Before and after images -
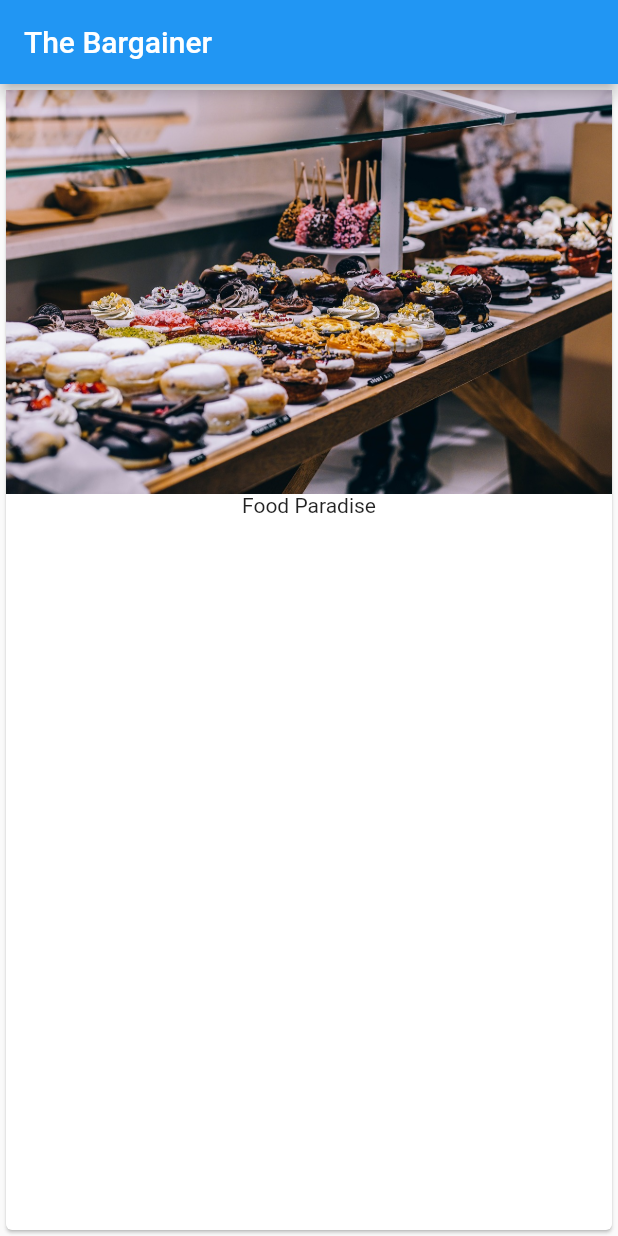
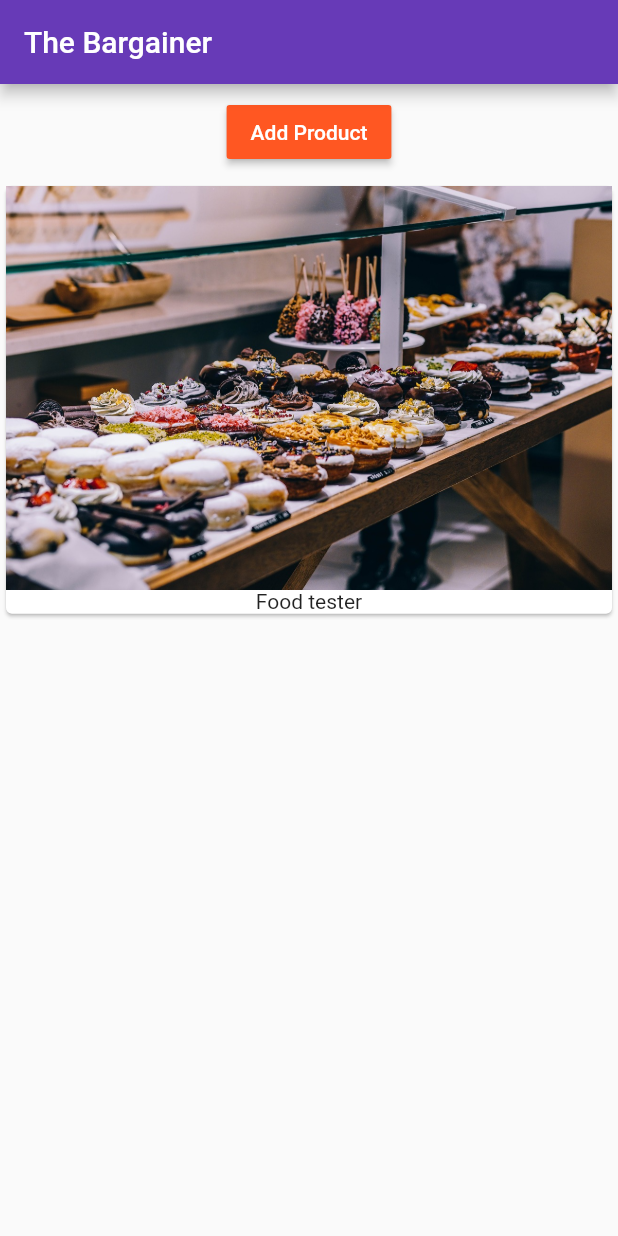
Before and after one commit to mfcarneiro/the-bargainer-app, a Flutter app: the screen it shows after launch, on a phone screen of 412 x 824 dp. Run offline on Flutter 3.47's test engine with Material 2 defaults, Android fonts, the light colour scheme and no system bars.

Commit message:
Split the Product file
Split the main _Product_ file into another standalone files:

- ProcutManager
- Product_control (button)

```diff
--- a/lib/main.dart
+++ b/lib/main.dart
@@ -1,38 +1,60 @@
 // In Flutter, never change the name of this file always will be 'name'
 import 'package:flutter/material.dart';
+import './product_manager.dart';
 
-// *This method convetion it's a good practice
-// * But with the method ONLY returns one thing
-// * Can be used the "fat arrow" ->
+//* This method convetion it's a good practice
+//* But with the method ONLY returns one thing
 // void main() {
 //   runApp(MyApp());
 // }
 
+// * Can be used the "fat arrow" ->
 void main() => runApp(MyApp());
 
+// class MyApp extends StatefulWidget {
+//   //! StatefulWidget always works with two objects (classes)
+//   @override
+//   State<StatefulWidget> createState() {
+//     return _MyAppState();
+//   }
+// }
+
+//! -> StatelessWidget only works with external data
+//! -> Does not accept changes and will not fire up when receive internal or data changes
+//! --> Underscore `_` It is the same convention to private access
+// class _MyAppState extends State<MyApp> {
+//! -> Flutter always will try to reach the 'build' method
+//!-> Because the framework will understand this 'build method' and try to drawn something on the screen
+//   @override
+//   Widget build(BuildContext context) {
+//! --> Inside of the build method, it will be only returned another widget (It's a rule)
+//     return MaterialApp(
+//         home: Scaffold(
+//             appBar: AppBar(
+//               title: Text('The Bargainer'),
+//             ),
+//             body: Column(children: <Widget>[
+
+//             ])));
+//   }
+// }
+
 class MyApp extends StatelessWidget {
-  // ! -> Flutter always will try to reach the 'build' method
-  // !-> Because the framework will understand this 'build method' and try to drawn something on the screen
   @override
   Widget build(BuildContext context) {
-    // ! --> Inside of the build method, it will be only returned another widget (It's a rule)
     return MaterialApp(
+        theme: ThemeData(
+            brightness: Brightness.light,
+            primarySwatch: Colors.deepPurple,
+            accentColor: Colors.deepOrange),
         home: Scaffold(
-      appBar: AppBar(
-        title: Text('The Bargainer'),
-      ),
-      body: Card(
-        child: Column(
-          // * --> <Widget> It's a generic type on dart (In this case, A generic array type)
-          children: <Widget>[
-            // * --> On Dart, When use a dot notation, it means an constuctor, assesing the wanted feature
-            Image.asset(
-              'assets/food.jpg',
-            ),
-            Text('Food Paradise')
-          ],
-        ),
-      ),
-    ));
+          appBar: AppBar(
+            title: Text('The Bargainer'),
+          ),
+          //! --> Using `Positional arguments`
+          //! --> The same name passed by signature argument, need to be passed when it's called
+          //! E.g `ProductManager(startingProduct: 'Sweet Potato')`
+          body: ProductManager('Food tester'),
+        ));
   }
 }
--- /dev/null
+++ b/lib/product_control.dart
@@ -0,0 +1,20 @@
+import 'package:flutter/material.dart';
+
+class ProductControl extends StatelessWidget {
+  final Function addProduct;
+
+  ProductControl(this.addProduct);
+
+  @override
+  Widget build(BuildContext context) {
+    return RaisedButton(
+      color: Theme.of(context).accentColor,
+      textColor: Colors.white,
+      child: Text('Add Product'),
+      onPressed: () {
+        //* `setState()` will watch for any changes and update the widget
+        addProduct('Sweets');
+      },
+    );
+  }
+}
--- /dev/null
+++ b/lib/product_manager.dart
@@ -0,0 +1,55 @@
+import 'package:flutter/material.dart';
+import './products.dart';
+import './product_control.dart';
+
+class ProductManager extends StatefulWidget {
+  //! We can receive external data on `StatefulWidged` too
+  final String startingProduct;
+
+  //* In Dart, we can specify the name witch argument will receives the data
+  //! --> It's used around with {}  (This is called positional arguments)
+  //* E.g: `ProductManager({this.startingProduct}`)
+  ProductManager(this.startingProduct);
+
+  @override
+  State<StatefulWidget> createState() {
+    return _ProductManagerState();
+  }
+}
+
+class _ProductManagerState extends State<ProductManager> {
+  List<String> _products = [];
+
+  @override
+  //! --> The `State` class has a method called `widget`
+  //! --> This widget property is used because this method (productManagerState) is binded to the `State` class
+  //! --> initState() will be fired when `ProductManager` was drawned on the screen (in the first time, for example)
+  //! --> Then can be used the `widget.startingProduct`
+  void initState() {
+    super.initState(); //! --> always in top
+    //! The flow explication
+    //! `widget` is provided by `State` class
+    //! the `State` class is connected to `ProductManager`
+    //! Then give access to all the features (methods and variables) inside of `ProductManager` class
+    _products.add(widget.startingProduct);
+  }
+
+  void _addProduct(String product) {
+    setState(() {
+      _products.add(product);
+    });
+  }
+
+  @override
+  //! When this `build` method run the first time
+  //! The initState will be fired
+  Widget build(BuildContext context) {
+    return Column(children: [
+      Container(
+          //* EdgeInserts gives a margin to all the directions with a px value within
+          margin: EdgeInsets.all(8),
+          child: ProductControl(_addProduct)),
+      Products(_products)
+    ]);
+  }
+}
--- /dev/null
+++ b/lib/products.dart
@@ -0,0 +1,31 @@
+//! For every file added on Flutter
+//! It will be needed to import the used libraries
+//! This behavior exists because every file on Flutter works standalone
+import 'package:flutter/material.dart';
+
+class Products extends StatelessWidget {
+  //* The `final` keyword it is the same convention to not mutate the data
+  final List<String> productsItem;
+
+  //* Set up the constructor to propagate the data comming from outside
+  Products(this.productsItem);
+
+  @override
+  Widget build(BuildContext context) {
+    return Column(
+        children: productsItem
+            .map((element) => Card(
+                  child: Column(
+                    //* --> <Widget> It's a generic type on dart (In this case, A generic array type)
+                    children: <Widget>[
+                      //* --> On Dart, When use a dot notation, it means an constuctor, accessing the wanted feature
+                      Image.asset(
+                        'assets/food.jpg',
+                      ),
+                      Text(element)
+                    ],
+                  ),
+                ))
+            .toList());
+  }
+}
```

What you will do - Only one thing is wanted here, an exact copy of the lines from the first line above through the line containing "Split the Product file", minus any picture.

Solution below -
Before and after one commit to mfcarneiro/the-bargainer-app, a Flutter app: the screen it shows after launch, on a phone screen of 412 x 824 dp. Run offline on Flutter 3.47's test engine with Material 2 defaults, Android fonts, the light colour scheme and no system bars.

Commit message:
Split the Product file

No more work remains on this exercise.